HED: New approach
By Marty Russell
There is a reason most doctors locate their medical clinics in the shadow of the local hospital but the latest innovation to come to North Mississippi Medical Center could change all that.
Doctors traditionally have to split their time between their clinic patients and patients they have admitted to the hospital. That results in less time available in both places and patients with appointments sometimes left fuming in a clinic waiting room while the doctor is called to the hospital for an emergency there.
The dual - and dueling - work environments not only make for hectic schedules but also force most doctors in rural states like Mississippi to work in both settings when they may excel in one over the other.
But a new approach to treating hospitalized patients is emerging as more and more medical services focus on outpatient treatment.
Last fall, NMMC became the first medical facility in the state to employ a 'hospitalist,' a term coined less than two years ago to describe a physician whose sole practice is treating hospitalized patients.

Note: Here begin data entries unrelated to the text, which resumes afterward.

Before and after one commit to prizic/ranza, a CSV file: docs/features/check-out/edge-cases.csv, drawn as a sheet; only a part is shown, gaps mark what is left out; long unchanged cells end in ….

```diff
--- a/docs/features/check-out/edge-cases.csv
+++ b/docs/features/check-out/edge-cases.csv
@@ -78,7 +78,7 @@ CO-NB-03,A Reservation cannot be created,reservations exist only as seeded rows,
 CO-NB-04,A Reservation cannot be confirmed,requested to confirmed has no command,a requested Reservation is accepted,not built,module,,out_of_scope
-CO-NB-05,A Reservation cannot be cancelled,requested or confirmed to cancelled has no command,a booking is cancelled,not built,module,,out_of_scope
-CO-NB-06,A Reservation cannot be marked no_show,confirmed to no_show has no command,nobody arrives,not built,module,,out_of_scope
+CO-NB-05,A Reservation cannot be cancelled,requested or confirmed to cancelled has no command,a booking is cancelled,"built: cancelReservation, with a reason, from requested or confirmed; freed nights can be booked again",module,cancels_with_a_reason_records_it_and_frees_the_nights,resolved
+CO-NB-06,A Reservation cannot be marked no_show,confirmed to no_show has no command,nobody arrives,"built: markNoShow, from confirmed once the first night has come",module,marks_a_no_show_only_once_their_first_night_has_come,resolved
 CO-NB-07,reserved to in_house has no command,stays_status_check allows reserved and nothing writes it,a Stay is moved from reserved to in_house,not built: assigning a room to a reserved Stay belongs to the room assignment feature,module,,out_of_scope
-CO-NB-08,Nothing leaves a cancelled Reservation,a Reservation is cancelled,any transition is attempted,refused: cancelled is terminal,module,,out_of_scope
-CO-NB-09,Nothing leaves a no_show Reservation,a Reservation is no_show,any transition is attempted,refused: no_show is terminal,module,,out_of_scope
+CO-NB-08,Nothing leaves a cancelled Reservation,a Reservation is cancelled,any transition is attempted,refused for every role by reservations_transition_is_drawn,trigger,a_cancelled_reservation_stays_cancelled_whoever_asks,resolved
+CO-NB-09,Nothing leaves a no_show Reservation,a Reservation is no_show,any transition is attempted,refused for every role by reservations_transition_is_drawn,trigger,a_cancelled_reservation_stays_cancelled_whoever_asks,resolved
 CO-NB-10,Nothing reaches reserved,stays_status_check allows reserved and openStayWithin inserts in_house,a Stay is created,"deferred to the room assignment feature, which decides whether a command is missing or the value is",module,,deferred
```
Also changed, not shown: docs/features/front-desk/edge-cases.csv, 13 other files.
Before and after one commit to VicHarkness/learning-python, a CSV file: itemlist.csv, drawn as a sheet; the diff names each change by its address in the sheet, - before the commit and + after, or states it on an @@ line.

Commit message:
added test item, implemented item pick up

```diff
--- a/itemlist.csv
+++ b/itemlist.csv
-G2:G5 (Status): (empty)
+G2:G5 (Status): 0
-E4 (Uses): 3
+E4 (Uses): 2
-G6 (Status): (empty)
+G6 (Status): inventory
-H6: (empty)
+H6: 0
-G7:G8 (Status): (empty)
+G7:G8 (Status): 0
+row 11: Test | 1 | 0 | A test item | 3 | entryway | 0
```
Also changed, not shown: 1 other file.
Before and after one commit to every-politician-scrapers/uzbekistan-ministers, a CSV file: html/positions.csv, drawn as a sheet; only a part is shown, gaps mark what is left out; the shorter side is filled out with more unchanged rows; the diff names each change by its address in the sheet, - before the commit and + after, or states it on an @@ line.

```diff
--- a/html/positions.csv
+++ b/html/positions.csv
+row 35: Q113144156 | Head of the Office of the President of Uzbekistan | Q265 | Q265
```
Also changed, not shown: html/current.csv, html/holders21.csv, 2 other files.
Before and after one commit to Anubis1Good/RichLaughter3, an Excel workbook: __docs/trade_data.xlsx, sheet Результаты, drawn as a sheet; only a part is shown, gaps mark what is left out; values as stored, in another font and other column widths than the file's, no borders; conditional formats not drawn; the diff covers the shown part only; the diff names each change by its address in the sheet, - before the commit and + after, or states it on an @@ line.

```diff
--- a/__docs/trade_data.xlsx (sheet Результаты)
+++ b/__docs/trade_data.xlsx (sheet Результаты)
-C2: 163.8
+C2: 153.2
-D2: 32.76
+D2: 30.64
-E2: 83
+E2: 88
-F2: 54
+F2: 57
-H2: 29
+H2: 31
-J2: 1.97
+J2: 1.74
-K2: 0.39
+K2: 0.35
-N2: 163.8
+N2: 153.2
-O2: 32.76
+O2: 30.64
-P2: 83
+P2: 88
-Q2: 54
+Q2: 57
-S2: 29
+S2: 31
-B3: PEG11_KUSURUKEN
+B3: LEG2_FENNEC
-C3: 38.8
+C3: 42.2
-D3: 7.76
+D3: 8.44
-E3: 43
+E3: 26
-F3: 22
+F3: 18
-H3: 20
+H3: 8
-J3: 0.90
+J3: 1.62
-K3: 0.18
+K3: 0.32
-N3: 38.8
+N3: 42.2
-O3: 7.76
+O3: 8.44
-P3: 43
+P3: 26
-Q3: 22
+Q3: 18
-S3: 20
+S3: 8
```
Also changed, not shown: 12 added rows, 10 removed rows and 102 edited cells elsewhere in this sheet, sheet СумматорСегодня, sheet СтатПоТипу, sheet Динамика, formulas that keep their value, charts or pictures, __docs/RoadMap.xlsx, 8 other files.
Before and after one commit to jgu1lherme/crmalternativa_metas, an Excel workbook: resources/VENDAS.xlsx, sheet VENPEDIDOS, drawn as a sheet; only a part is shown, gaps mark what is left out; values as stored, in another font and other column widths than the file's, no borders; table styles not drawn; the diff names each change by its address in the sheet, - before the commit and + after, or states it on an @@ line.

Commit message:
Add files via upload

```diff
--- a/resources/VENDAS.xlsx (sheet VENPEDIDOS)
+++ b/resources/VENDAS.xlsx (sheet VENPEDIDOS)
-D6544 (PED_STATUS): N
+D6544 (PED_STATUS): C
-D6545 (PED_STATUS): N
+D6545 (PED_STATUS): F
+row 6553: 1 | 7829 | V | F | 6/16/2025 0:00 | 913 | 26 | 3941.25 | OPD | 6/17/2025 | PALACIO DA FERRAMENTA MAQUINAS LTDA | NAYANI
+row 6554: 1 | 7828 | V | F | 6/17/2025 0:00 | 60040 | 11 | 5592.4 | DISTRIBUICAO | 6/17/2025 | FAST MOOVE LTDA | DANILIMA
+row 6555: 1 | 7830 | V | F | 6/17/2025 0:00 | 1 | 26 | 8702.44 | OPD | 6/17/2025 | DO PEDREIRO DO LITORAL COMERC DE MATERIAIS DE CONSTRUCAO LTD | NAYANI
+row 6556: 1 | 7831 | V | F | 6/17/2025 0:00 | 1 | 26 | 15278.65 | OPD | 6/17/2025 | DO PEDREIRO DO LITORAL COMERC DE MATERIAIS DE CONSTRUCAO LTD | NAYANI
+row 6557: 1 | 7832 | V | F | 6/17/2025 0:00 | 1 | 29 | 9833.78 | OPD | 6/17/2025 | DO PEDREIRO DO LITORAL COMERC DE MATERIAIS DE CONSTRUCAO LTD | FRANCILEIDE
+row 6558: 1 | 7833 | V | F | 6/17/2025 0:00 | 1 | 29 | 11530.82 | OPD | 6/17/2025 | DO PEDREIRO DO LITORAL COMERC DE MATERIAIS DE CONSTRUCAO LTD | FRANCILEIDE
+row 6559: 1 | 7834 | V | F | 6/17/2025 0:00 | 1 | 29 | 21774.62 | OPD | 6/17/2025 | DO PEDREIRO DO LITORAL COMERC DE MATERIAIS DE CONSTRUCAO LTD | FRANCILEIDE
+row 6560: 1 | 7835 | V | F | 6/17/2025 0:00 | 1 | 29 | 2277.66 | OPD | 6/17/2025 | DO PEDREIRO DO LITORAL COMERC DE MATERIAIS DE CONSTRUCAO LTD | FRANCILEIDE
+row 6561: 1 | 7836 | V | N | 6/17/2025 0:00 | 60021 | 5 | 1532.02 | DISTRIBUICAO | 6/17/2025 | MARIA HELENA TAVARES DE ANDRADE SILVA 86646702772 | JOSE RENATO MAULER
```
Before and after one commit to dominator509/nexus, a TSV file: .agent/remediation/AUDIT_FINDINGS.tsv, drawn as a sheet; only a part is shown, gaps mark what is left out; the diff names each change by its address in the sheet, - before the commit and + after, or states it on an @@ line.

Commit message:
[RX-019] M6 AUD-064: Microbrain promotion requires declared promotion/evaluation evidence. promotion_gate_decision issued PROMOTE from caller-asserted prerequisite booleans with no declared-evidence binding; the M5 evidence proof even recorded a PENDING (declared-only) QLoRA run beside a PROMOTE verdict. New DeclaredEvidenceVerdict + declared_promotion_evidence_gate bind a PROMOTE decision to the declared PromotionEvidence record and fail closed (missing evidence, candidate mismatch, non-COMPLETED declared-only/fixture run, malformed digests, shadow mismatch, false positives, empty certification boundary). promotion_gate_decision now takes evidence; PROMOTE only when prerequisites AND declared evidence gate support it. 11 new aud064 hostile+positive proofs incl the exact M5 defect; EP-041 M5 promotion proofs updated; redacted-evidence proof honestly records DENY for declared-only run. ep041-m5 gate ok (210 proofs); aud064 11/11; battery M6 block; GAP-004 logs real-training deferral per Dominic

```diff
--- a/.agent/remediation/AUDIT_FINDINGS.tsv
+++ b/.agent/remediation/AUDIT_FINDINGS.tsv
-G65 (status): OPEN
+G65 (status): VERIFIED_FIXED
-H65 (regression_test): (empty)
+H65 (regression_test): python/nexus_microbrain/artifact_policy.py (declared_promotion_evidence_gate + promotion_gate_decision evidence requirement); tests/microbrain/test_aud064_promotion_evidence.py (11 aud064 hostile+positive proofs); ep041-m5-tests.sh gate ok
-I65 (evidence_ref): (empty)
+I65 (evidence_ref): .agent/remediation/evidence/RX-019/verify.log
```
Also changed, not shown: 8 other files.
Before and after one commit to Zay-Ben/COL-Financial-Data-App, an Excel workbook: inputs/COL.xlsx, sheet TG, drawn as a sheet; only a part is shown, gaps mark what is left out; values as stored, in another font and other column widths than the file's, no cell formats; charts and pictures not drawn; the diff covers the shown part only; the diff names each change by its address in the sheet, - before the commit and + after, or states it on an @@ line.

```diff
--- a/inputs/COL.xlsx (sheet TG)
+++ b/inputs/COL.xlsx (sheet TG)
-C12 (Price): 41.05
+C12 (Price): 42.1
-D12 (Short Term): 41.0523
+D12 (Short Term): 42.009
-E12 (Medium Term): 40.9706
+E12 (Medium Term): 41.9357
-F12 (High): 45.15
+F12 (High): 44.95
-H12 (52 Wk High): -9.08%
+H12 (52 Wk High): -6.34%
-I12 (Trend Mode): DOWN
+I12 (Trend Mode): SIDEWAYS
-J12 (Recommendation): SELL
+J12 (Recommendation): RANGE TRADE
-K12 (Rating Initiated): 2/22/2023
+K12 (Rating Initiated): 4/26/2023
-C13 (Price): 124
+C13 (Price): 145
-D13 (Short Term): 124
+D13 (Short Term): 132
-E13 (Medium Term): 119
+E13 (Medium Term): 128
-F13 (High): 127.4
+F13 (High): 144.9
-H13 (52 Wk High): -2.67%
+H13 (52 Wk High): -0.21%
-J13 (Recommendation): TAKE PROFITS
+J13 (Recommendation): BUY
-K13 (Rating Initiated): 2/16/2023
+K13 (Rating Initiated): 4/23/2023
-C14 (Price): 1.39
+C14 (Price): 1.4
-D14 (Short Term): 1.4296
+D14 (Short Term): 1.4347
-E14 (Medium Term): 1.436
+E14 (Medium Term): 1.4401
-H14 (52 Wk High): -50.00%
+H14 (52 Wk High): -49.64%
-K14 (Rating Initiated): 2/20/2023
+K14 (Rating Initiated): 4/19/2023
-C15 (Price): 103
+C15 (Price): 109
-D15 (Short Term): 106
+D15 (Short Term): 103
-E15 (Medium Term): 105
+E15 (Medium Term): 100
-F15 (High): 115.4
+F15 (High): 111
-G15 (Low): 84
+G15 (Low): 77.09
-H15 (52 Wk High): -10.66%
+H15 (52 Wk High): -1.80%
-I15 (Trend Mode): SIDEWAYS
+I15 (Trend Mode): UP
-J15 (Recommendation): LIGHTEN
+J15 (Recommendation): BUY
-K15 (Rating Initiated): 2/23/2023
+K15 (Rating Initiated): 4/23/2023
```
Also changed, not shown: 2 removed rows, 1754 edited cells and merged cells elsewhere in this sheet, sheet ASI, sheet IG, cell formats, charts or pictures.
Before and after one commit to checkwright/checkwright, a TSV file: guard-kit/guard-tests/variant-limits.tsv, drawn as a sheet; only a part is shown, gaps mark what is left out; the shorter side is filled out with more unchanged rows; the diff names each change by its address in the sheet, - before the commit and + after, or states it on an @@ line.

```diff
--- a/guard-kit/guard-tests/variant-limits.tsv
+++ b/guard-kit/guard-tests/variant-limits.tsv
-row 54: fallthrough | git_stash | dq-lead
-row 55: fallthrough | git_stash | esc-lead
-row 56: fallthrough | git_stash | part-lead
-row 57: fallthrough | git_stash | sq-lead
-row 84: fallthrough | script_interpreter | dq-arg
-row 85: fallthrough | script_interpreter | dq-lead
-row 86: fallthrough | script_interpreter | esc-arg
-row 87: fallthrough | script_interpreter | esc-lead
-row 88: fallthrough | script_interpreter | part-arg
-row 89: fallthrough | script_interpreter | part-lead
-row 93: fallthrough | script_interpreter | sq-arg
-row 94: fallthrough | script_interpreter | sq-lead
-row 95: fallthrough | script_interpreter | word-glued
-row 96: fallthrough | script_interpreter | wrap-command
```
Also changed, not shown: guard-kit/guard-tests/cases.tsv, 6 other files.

"We already had a big hospital practice and a big clinic practice and we were trying to work both," said Dr. Renee Wilson, an internal medicine physician with Internal Medicine Associates, which is affiliated with NMMC.
"So when they started talking about trying a hospitalist I wanted it to be me," Wilson said. "I liked hospital work better than office work."
A Jackson native and mother of two young daughters, Wilson has been working since last September admitting and treating patients referred both by her IMA colleagues and by emergency room doctors. On an average day she has about 20 patients to see on her rounds and that's 20 visits other doctors don't have to take time away from their clinics to make.
"It emerged out of managed care, out of having doctors at full speed at their clinics," Wilson said. "It's an idea that came out of managed care, out of cost containment, but I don't think it is detrimental to patients."
In fact, the idea, Wilson said, is to give both the clinic patient and hospital patient more time with their physician.
"Everybody benefits," she said. "The sick patient gets a less frazzled doctor who's not so worn out."
Clinics also benefit from the additional time doctors can devote to clinic practice.
"We've added more than 400 new appointments at the office just by getting (doctors) over there and letting them stay there," Wilson said of IMA.
And clinics will no longer be physically bound to the periphery of the local hospital. NMMC, in fact, is building its new, $2.7 million IMA-affiliated medical clinic not on the hospital's campus but several miles north adjacent to a shopping mall.
Back at the hospital, Wilson admits and treats patients referred by IMA, which accounts for about a third of the hospital's admissions, and patients who come through the emergency room without a doctor and require hospitalization.
She emphasizes that her role does not preclude family doctors from treating patients or checking on their progress.
While she sees a variety of cases, Wilson said more outpatient procedures mean most cases that require hospitalization follow certain patterns.
"You get to be specialized in taking care of very elderly people," Wilson said of the majority of the hospital patient population.
Still, with its 650 hospital beds, one hospitalist can't handle the entire load. Recently, a night-shift hospitalist, Dr. Hans Noffsinger, was added to the NMMC staff.
The only other hospitalist working in the state is employed by Forrest General Hospital in Hattiesburg and came on board after Wilson began her job at NMMC. Nationwide, it is estimated that there are fewer than 2,000 hospitalists.
"This is a busy, busy place and I can't take calls all night long," Wilson said of the addition of Noffsinger, who admits and treats patients after 11 p.m.
The current setup, and possible addition of more hospitalists, should help NMMC and IMA achieve what Wilson said is the real purpose of the specialized position both for hospitalized patients and patients in clinics.
"You get a fresh doctor who can think," she said.